NASW Social Work Pioneer® John B. Turner passed away on Jan. 30, 2009. He was 86.
Turner was the first African American to serve as a dean at the University of North Carolina (UNC) at Chapel Hill when he was chosen to lead the School of Social Work in 1981. He remained in the position until his retirement in 1992. His career in social work, however, spanned more than 40 years. His numerous leadership roles helped to enhance the national recognition of the School of Social Work at the university.
According to UNC officials, Turner is largely credited for mapping out the graduate program’s road to prominence, including the construction of a $10 million building in Chapel Hill. That site — the school’s current home — still bears his name today and was the first academic building on campus to be named for an African-American.
He was a charter member of NASW, having joined in 1955.
Turner began his career as program secretary at the Butler Street YMCA in Atlanta.

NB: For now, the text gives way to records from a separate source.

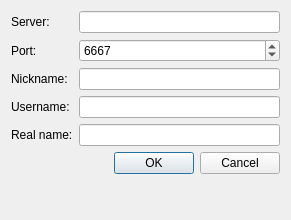
Before: the Qt Designer form src/ui/connectdialog.ui in viking/smirch-qt, drawn with Qt 5.
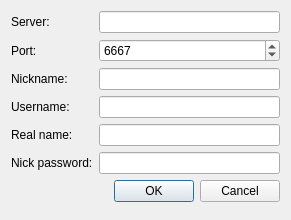
After: the same form once the commit is applied.

Commit message: Add nick password

The edit to the form file:
```diff
--- a/src/ui/connectdialog.ui
+++ b/src/ui/connectdialog.ui
@@ -63,7 +63,7 @@
      </property>
     </widget>
    </item>
-   <item row="5" column="1">
+   <item row="6" column="1">
     <widget class="QDialogButtonBox" name="buttonBox">
      <property name="orientation">
       <enum>Qt::Horizontal</enum>
@@ -97,6 +97,20 @@
      </property>
     </widget>
    </item>
+   <item row="5" column="0">
+    <widget class="QLabel" name="lblNickPassword">
+     <property name="text">
+      <string>Nick password:</string>
+     </property>
+    </widget>
+   </item>
+   <item row="5" column="1">
+    <widget class="QLineEdit" name="leNickPassword">
+     <property name="echoMode">
+      <enum>QLineEdit::Password</enum>
+     </property>
+    </widget>
+   </item>
   </layout>
  </widget>
  <tabstops>
```
Left out of the diff: 1 changed line with no effect on the pictures. The commit also changes 6 other files.
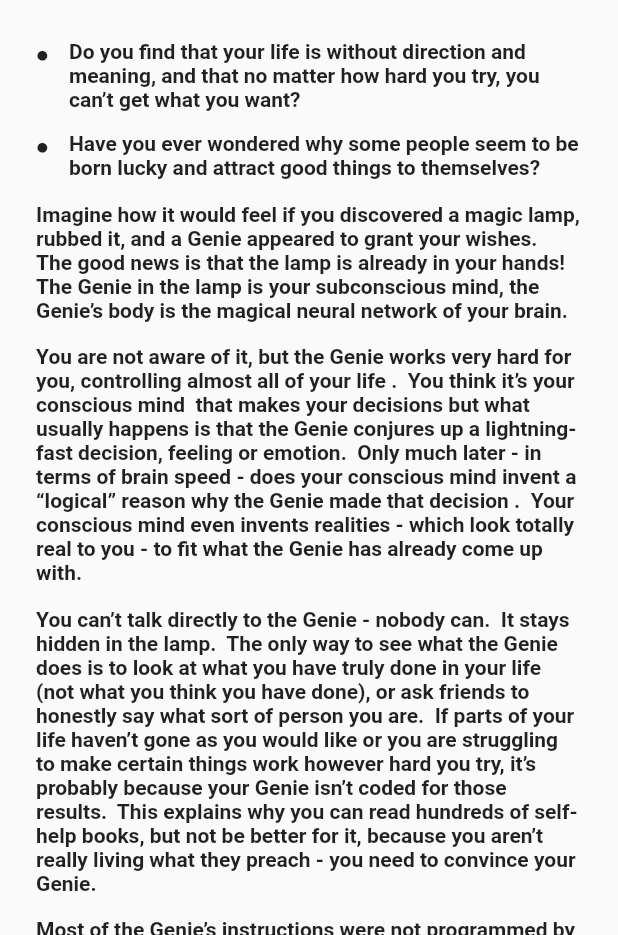
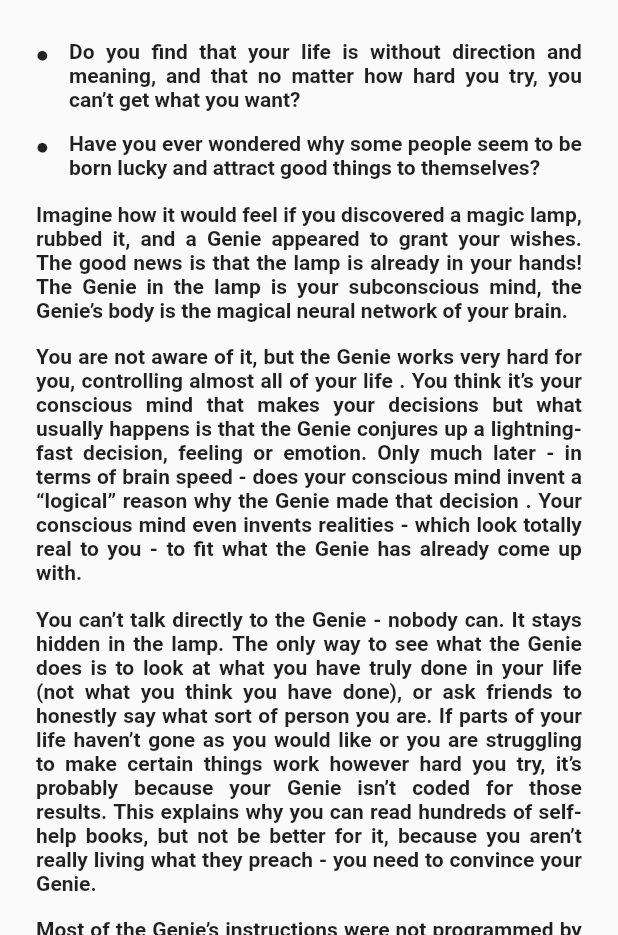
Before and after one commit to Uzairinshallah/ToDoAppp, a Flutter app: the LearnPage screen opened directly, on a phone screen of 412 x 824 dp, the part 301-1236 px from its top. Run offline on Flutter 3.47's test engine with Material 2 defaults, Android fonts, the phone set to English and light mode, and no system bars; our stand-ins replace audioplayers, flutter_screenutil, hive_flutter; accounts and stored records are empty.

Commit message:
learn text

```diff
--- a/lib/pages/learn_page.dart
+++ b/lib/pages/learn_page.dart
@@ -11,7 +11,7 @@ class LearnPage extends StatelessWidget {
   Widget build(BuildContext context) {
     return Scaffold(
       body: SingleChildScrollView(
-        physics: BouncingScrollPhysics(),
+        physics: const BouncingScrollPhysics(),
         child: Padding(
           padding: EdgeInsets.symmetric(horizontal: 25.w),
           child: Column(
@@ -38,21 +38,22 @@ class LearnPage extends StatelessWidget {
               Row(
                 mainAxisAlignment: MainAxisAlignment.start,
                 crossAxisAlignment: CrossAxisAlignment.start,
-                children: const [
-                  Text(
+                children: [
+                  const Text(
                     '●	',
                     style: TextStyle(
                       fontSize: 14,
                       fontWeight: FontWeight.w700,
                     ),
                   ),
-                  SizedBox(
+                  const SizedBox(
                     width: 10,
                   ),
-                  Expanded(
+                  const Expanded(
                     child: Text(
                       'Do you find that your life is without direction and meaning, and that no matter how hard '
                       'you try, you can’t get what you want?',
+                      textAlign: TextAlign.justify,
                       style: TextStyle(
                         fontSize: 14,
                         fontWeight: FontWeight.w700,
@@ -81,6 +82,7 @@ class LearnPage extends StatelessWidget {
                   Expanded(
                     child: Text(
                       'Have you ever wondered why some people seem to be born lucky and attract good things to themselves?',
+                      textAlign: TextAlign.justify,
                       style: TextStyle(
                         fontSize: 14,
                         fontWeight: FontWeight.w700,
@@ -95,6 +97,7 @@ class LearnPage extends StatelessWidget {
               const Text(
                 'Imagine how it would feel if you discovered a magic lamp, rubbed it, and a Genie appeared to grant your wishes.  The good news is that the lamp is already in your hands!  The Genie in the '
                 'lamp is your subconscious mind, the Genie’s body is the magical neural network of your brain.',
+                textAlign: TextAlign.justify,
                 style: TextStyle(
                   fontSize: 14,
                   fontWeight: FontWeight.w700,
@@ -106,6 +109,7 @@ class LearnPage extends StatelessWidget {
               const Text(
                 'You are not aware of it, but the Genie works very hard for you, controlling almost all of your life .  You think it’s your conscious mind  that makes your decisions but what usually happens is that the Genie conjures up a lightning-fast decision, feeling or emotion.  Only much later - in terms of brain speed - does your conscious mind invent a “logical” reason why the Genie made that decision .'
                 '  Your conscious mind even invents realities - which look totally real to you - to fit what the Genie has already come up with.',
+                textAlign: TextAlign.justify,
                 style: TextStyle(
                   fontSize: 14,
                   fontWeight: FontWeight.w700,
@@ -117,6 +121,7 @@ class LearnPage extends StatelessWidget {
               const Text(
                 'You can’t talk directly to the Genie - nobody can.  It stays hidden in the lamp.  The only way to see what the Genie does is to look at what you have truly done in your life (not what you think you have done), or ask friends to honestly say what sort of person you are.'
                 '  If parts of your life haven’t gone as you would like or you are struggling to make certain things work however hard you try, it’s probably because your Genie isn’t coded for those results.  This explains why you can read hundreds of self-help books, but not be better for it, because you aren’t really living what they preach - you need to convince your Genie.',
+                textAlign: TextAlign.justify,
                 style: TextStyle(
                   fontSize: 14,
                   fontWeight: FontWeight.w700,
@@ -128,6 +133,7 @@ class LearnPage extends StatelessWidget {
               const Text(
                 'Most of the Genie’s instructions were not programmed by you, they were programmed by other people, '
                 'especially during your early years.  It’s likely that those people you know who were “born lucky” and attract things to themselves just happen to have Genies with the right coding.',
+                textAlign: TextAlign.justify,
                 style: TextStyle(
                   fontSize: 14,
                   fontWeight: FontWeight.w700,
@@ -136,7 +142,9 @@ class LearnPage extends StatelessWidget {
               const SizedBox(
                 height: 15,
               ),
-              Text(
+              RichText(
+                text: const TextSpan(
+                    text:
                         'Now is the time for you to fight back, catch up, and take '
                         'control of your Genie to bring good things into your life. '
                         ' This is not just wishful thinking, spirituality or magic, '
@@ -146,11 +154,57 @@ class LearnPage extends StatelessWidget {
                         ' requires that your Genie is already trained to believe, '
                         'which is rare. Nor is the technique designed to influence '
                         'things that you can’t directly affect - but it is '
-                'surprising what you can affect indirectly.\n\nThe Neural '
-                'Genie approach teaches your Genie to believe through life '
-                'experience, with almost no effort from you.',
-                style: buildTextStyle(),
+                        'surprising what you can affect',
+                    style: TextStyle(
+                      fontSize: 11,
+                      color: Colors.black,
+                      fontWeight: FontWeight.w700,
                     ),
+                    children: <TextSpan>[
+                      TextSpan(
+                        text: " indirectly.",
+                        style: TextStyle(
+                          fontSize: 12,
+                          color: Colors.black,
+                          fontStyle: FontStyle.italic,
+                          // fontWeight: FontWeight.w700,
+                        ),
+                      ),
+                    ]),
+              ),
+
+              const SizedBox(
+                height: 10,
+              ),
+              RichText(
+                text: const TextSpan(
+                    text: "The Neural Genie approach",
+                    style: TextStyle(
+                      fontSize: 11,
+                      fontWeight: FontWeight.w500,
+                      color: Colors.black,
+                    ),
+                    children: <TextSpan>[
+                      TextSpan(
+                        text:
+                            " teaches your Genie to believe through life experience",
+                        style: TextStyle(
+                          fontSize: 12,
+                          fontWeight: FontWeight.w700,
+                          color: Colors.black,
+                        ),
+                      ),
+                      TextSpan(
+                        text: " with almost no effort from you.",
+                        style: TextStyle(
+                          fontSize: 11,
+                          fontWeight: FontWeight.w500,
+                          color: Colors.black,
+                        ),
+                      ),
+                    ]),
+              ),
+
               imageWidget("assets/images/complete.gif"),
               const SizedBox(
                 height: 20,
@@ -171,15 +225,17 @@ class LearnPage extends StatelessWidget {
                 "which parts of the genes switch on and off.  We know that "
                 "stress can cause disease.We know that happiness fights disease. "
                 "If we can control our Genie.",
+                textAlign: TextAlign.justify,
                 style: buildTextStyle(),
               ),
               const SizedBox(
                 height: 5,
               ),
               Text(
-                "We’re told that some people are naturally better at spotting"
+                "\nWe’re told that some people are naturally better at spotting"
                 " opportunities, or at learning languages, or solving maths problems,"
-                " but we can all do this if we can believe it .  If we can control our Genie.",
+                " but we can all do this if we can believe it .  If we can control our Genie.\n",
+                textAlign: TextAlign.justify,
                 style: buildTextStyle(),
               ),
               const SizedBox(
@@ -189,6 +245,7 @@ class LearnPage extends StatelessWidget {
                 "People are trying to change all aspects of their lives - careers, health, relationships "
                 "- using many different methods.  But if you can just influence the Genie, everything else will"
                 " simply follow.",
+                textAlign: TextAlign.justify,
                 style: buildTextStyle(),
               ),
               const SizedBox(
@@ -205,6 +262,7 @@ class LearnPage extends StatelessWidget {
                 "the need to think about it.  The Genie may listen to hypnosis sessions, if you are lucky."
                 "  The Genie can also be fooled, if you spend a long time  pretending to be a certain way until"
                 " the attitude sticks - the so-called \"fake it ‘til you make it\".",
+                textAlign: TextAlign.justify,
                 style: buildTextStyle(),
               ),
               const SizedBox(
@@ -213,6 +271,7 @@ class LearnPage extends StatelessWidget {
               Text(
                 "But you don’t need any of these techniques.  The Neural Genie method comes"
                 " down to one incredibly simple principle:  ",
+                textAlign: TextAlign.justify,
                 style: buildTextStyle(),
               ),
 
@@ -220,7 +279,7 @@ class LearnPage extends StatelessWidget {
                 height: 20,
               ),
               Padding(
-                padding: EdgeInsets.symmetric(horizontal: 10.h),
+                padding: EdgeInsets.symmetric(horizontal: 15.h),
                 child: const Text(
                   "All we need to do is convince the Genie that"
                   "our chosen method for life improvement will work.",
@@ -239,6 +298,7 @@ class LearnPage extends StatelessWidget {
               Text(
                 "Rather than spending a huge amount of time and effort meditating and visualising all of the things that we would like to happen, "
                 "over and over again, we simply accept that the Genie is running us.  So all we need to do is:",
+                textAlign: TextAlign.justify,
                 style: buildTextStyle(),
               ),
 
@@ -263,9 +323,13 @@ class LearnPage extends StatelessWidget {
               const SizedBox(
                 height: 10,
               ),
-              Text(
+              Align(
+                alignment: Alignment.bottomLeft,
+                child: Text(
                   "These are the secrets of how Neural Genie works:",
+                  textAlign: TextAlign.left,
                   style: buildTextStyle(),
+                ),
               ),
               SizedBox(
                 height: 15.h,
@@ -287,6 +351,7 @@ class LearnPage extends StatelessWidget {
                   Expanded(
                     child: Text(
                       'The scientific reasons that have been presented here',
+                      textAlign: TextAlign.justify,
                       style: TextStyle(
                         fontSize: 14,
                         fontWeight: FontWeight.w700,
@@ -318,6 +383,7 @@ class LearnPage extends StatelessWidget {
                   Expanded(
                     child: Text(
                       'A special place (The List in this app) for you to write down what you want and expect to happen',
+                      textAlign: TextAlign.justify,
                       style: TextStyle(
                         fontSize: 14,
                         fontWeight: FontWeight.w700,
@@ -346,6 +412,7 @@ class LearnPage extends StatelessWidget {
                   Expanded(
                     child: Text(
                       'A potent method to convince your Genie that this method works',
+                      textAlign: TextAlign.justify,
                       style: TextStyle(
                         fontSize: 14,
                         fontWeight: FontWeight.w700,
@@ -365,7 +432,8 @@ class LearnPage extends StatelessWidget {
                 "The first part of this potent method was the unusually high price that you paid for this app.  Scientists have proven that expensive pills are more effective ,"
                 " because our Genie thinks they are.  So your Genie already knows that this"
                 " app will be more effective, and will finally start working for you to make the changes"
-                " that you want in your life.",
+                " that you want in your life.\n",
+                textAlign: TextAlign.justify,
                 style: buildTextStyle(),
               ),
               const SizedBox(
@@ -376,8 +444,8 @@ class LearnPage extends StatelessWidget {
                 " but this time uses it for good.  Even though you can’t talk directly with your Genie, it does "
                 "take notice of the world.  If it experiences something enough, the Genie thinks this is normal,"
                 " and works towards it.  If you ask for something in a certain way and the thing always materialises,"
-                " the Genie will learn that what you ask for will appear."
-                " that you want in your life.",
+                " the Genie will learn that what you ask for will appear.\n",
+                textAlign: TextAlign.justify,
                 style: buildTextStyle(),
               ),
               const SizedBox(
@@ -388,7 +456,8 @@ class LearnPage extends StatelessWidget {
                 "centuries to perform their amazing feats of mental and physical prowess.  The monks face a simple"
                 " task, which becomes increasingly difficult until it takes an almost supernatural skill to complete. "
                 " You train your Genie in the same way.  To begin, you ask for things that you expect and know will "
-                "happen easily.  The Genie learns that this works, then will accept increasingly challenging wishes.",
+                "happen easily.  The Genie learns that this works, then will accept increasingly challenging wishes.\n",
+                textAlign: TextAlign.justify,
                 style: buildTextStyle(),
               ),
               const SizedBox(
@@ -397,6 +466,7 @@ class LearnPage extends StatelessWidget {
               Text(
                 "While this seems challenging, you can do it using a beautifully simple  "
                 "process that requires very little effort.  So let us begin….",
+                textAlign: TextAlign.justify,
                 style: buildTextStyle(),
               ),
               const SizedBox(
@@ -417,13 +487,14 @@ class LearnPage extends StatelessWidget {
                 " Divination has happened can you enter the next.\n\n"
                 "Begin by writing a simple Divination - a thing that you know will happen.  For example “I will watch a leaf fall” in the autumn or “I will run 1 mile in "
                 "6 minutes” when your average time for 1 mile is 6 minutes.  Remember… your Genie is watching. \n\n"
-                "To write the Divination, click on this icon in the next empty space on The List:\n\n",
+                "To write the Divination, click on this icon at the bottom of the screen:",
+                textAlign: TextAlign.justify,
                 style: buildTextStyle(),
               ),
               const SizedBox(
                 height: 10,
               ),
-              imageWidget("assets/images/incomplete.gif"),
+              imageWidget("assets/images/add.png"),
               const SizedBox(
                 height: 10,
               ),
@@ -433,7 +504,8 @@ class LearnPage extends StatelessWidget {
                 "what you really want, even if it’s difficult for you to write it clearly.  You do not need to do"
                 " anything else in a special or particular way.  Writing the wish in The List  is all that is needed.\n\n "
                 "Your Genie will now be primed to notice the Divination when it occurs, and will bring it to your attention. "
-                " Mark it as complete by once again clicking on the icon:",
+                " Mark it as complete by once again clicking on the icon to the left of the Divination:",
+                textAlign: TextAlign.justify,
                 style: buildTextStyle(),
               ),
               const SizedBox(
@@ -444,9 +516,13 @@ class LearnPage extends StatelessWidget {
                 height: 10,
               ),
 
-              Text(
-                "Once a Divination has happened, and you have marked it as complete, the icon will change to:",
+              Align(
+                alignment: Alignment.bottomLeft,
+                child: Text(
+                  "The icon will become illuminated:",
+                  textAlign: TextAlign.justify,
                   style: buildTextStyle(),
+                ),
               ),
               const SizedBox(
                 height: 10,
@@ -455,10 +531,39 @@ class LearnPage extends StatelessWidget {
               const SizedBox(
                 height: 10,
               ),
-              Text(
-                "This is reinforcement, where the Genie learns that what you write in The List will happen.  ",
-                style: buildTextStyle(),
+
+              Align(
+                alignment: Alignment.bottomLeft,
+                child: RichText(
+                  text: const TextSpan(
+                      text: "This is",
+                      style: TextStyle(
+                        fontSize: 12,
+                        fontWeight: FontWeight.w600,
+                        color: Colors.black,
                       ),
+                      children: <TextSpan>[
+                        TextSpan(
+                          text: " reinforcement, ",
+                          style: TextStyle(
+                            fontSize: 12,
+                            fontStyle: FontStyle.italic,
+                            fontWeight: FontWeight.w600,
+                            color: Colors.black,
+                          ),
+                        ),
+                        TextSpan(
+                          text: "  where the Genie learns that what you write in The List will happen.\n",
+                          style: TextStyle(
+                            fontSize: 12,
+                            fontWeight: FontWeight.w600,
+                            color: Colors.black,
+                          ),
+                        ),
+                      ]),
+                ),
+              ),
+
               const SizedBox(
                 height: 5,
               ),
@@ -472,6 +577,7 @@ class LearnPage extends StatelessWidget {
                 "  There’s no need to work hard.  Your Genie has been working hard all your life, programmed by the"
                 " world to produce results that you didn’t necessarily ask for.  It’s now time to let your Genie work "
                 "hard doing things that you have asked for…",
+                textAlign: TextAlign.justify,
                 style: buildTextStyle(),
               ),
               const SizedBox(
```
Also changed, not shown: assets/images/add.png (added). Lines whose indentation alone changed are shown as unchanged.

World War II started while he was in the midst of his undergraduate curriculum at Morehouse College in Atlanta. He enlisted in the U.S. Air Force, becoming a first lieutenant and a pilot. He was trained as one of the country’s first African American aviation cadets at Tuskegee Army Air Field in Alabama. After the war, he obtained his bachelor’s degree from Morehouse and went on to secure his master’s degree in Social Administration at Case Western Reserve in Ohio.
In 1950, Turner became an instructor at Atlanta University. He was an area worker for the Welfare Federation of Cleveland where he later became director of field services in 1959. During this time he was also working on his doctorate degree in social work at Case Western and began his climb up the ladder of academia. From 1957-67, he was instructor, assistant and associate professor, and professor in the School of Applied Social Sciences at the school, and served as its associate dean and dean from 1968-73.
Turner served many assignments in his career. Several summers were spent as a visiting lecturer at the University of Toronto, McGill University in Montreal and Smith College and as a Fulbright Scholar in Cairo, Egypt. In 1971, he was a short-term American Grantee of the U.S. State Department in Zambia, Ethiopia, Kenya and Uganda. From 1966-71, he was consultant to the National Urban League and from 1972-75, he served as consultant in an International Research Program in Cairo. In 1977 he was a visiting professor and consultant at the University of Minia in Egypt.
Beginning in 1970, Turner’s international focus included participation in the International Council on Social Welfare as a member of the U.S. Committee. He was a charter member of the International Association of Applied Social Scientists.
His professional and community organizational activities were also numerous. They range from agencies in the social welfare field and the Institute of Medicine of the National Academy of Sciences to the Cleveland Institute of Art. He also had a short sojourn into politics as an elected city commissioner in East Cleveland, Ohio.
Dennis Orthner, a UNC social work professor, said Turner was a “bridge builder” between government leaders and service providers. “John was an incredible scholar and advocate for high quality and effective human services,” Orthner said.
Turner authored numerous articles and books and served as editor-in-chief of the 17th edition of the Encyclopedia of Social Work published by NASW. At the time, the encyclopedia consisted of two volumes with 192 articles, 106 biographies and 54 statistical tables. He authored the U.S. Report to the International Conference on Social Welfare in Kenya in 1974.
UNC social work Dean Jack Richman said Turner was a pioneer in social work education and at UNC. “Even through his retired years, John remained connected and involved in the school,” Richman said in article posted on the school’s Web site. “We often met for lunch, and he offered his advice and counsel concerning the development and life of the school. I will miss Dean Turner as will everyone who had the good fortune to know and work with him.”
Get more information: NASW Foundation.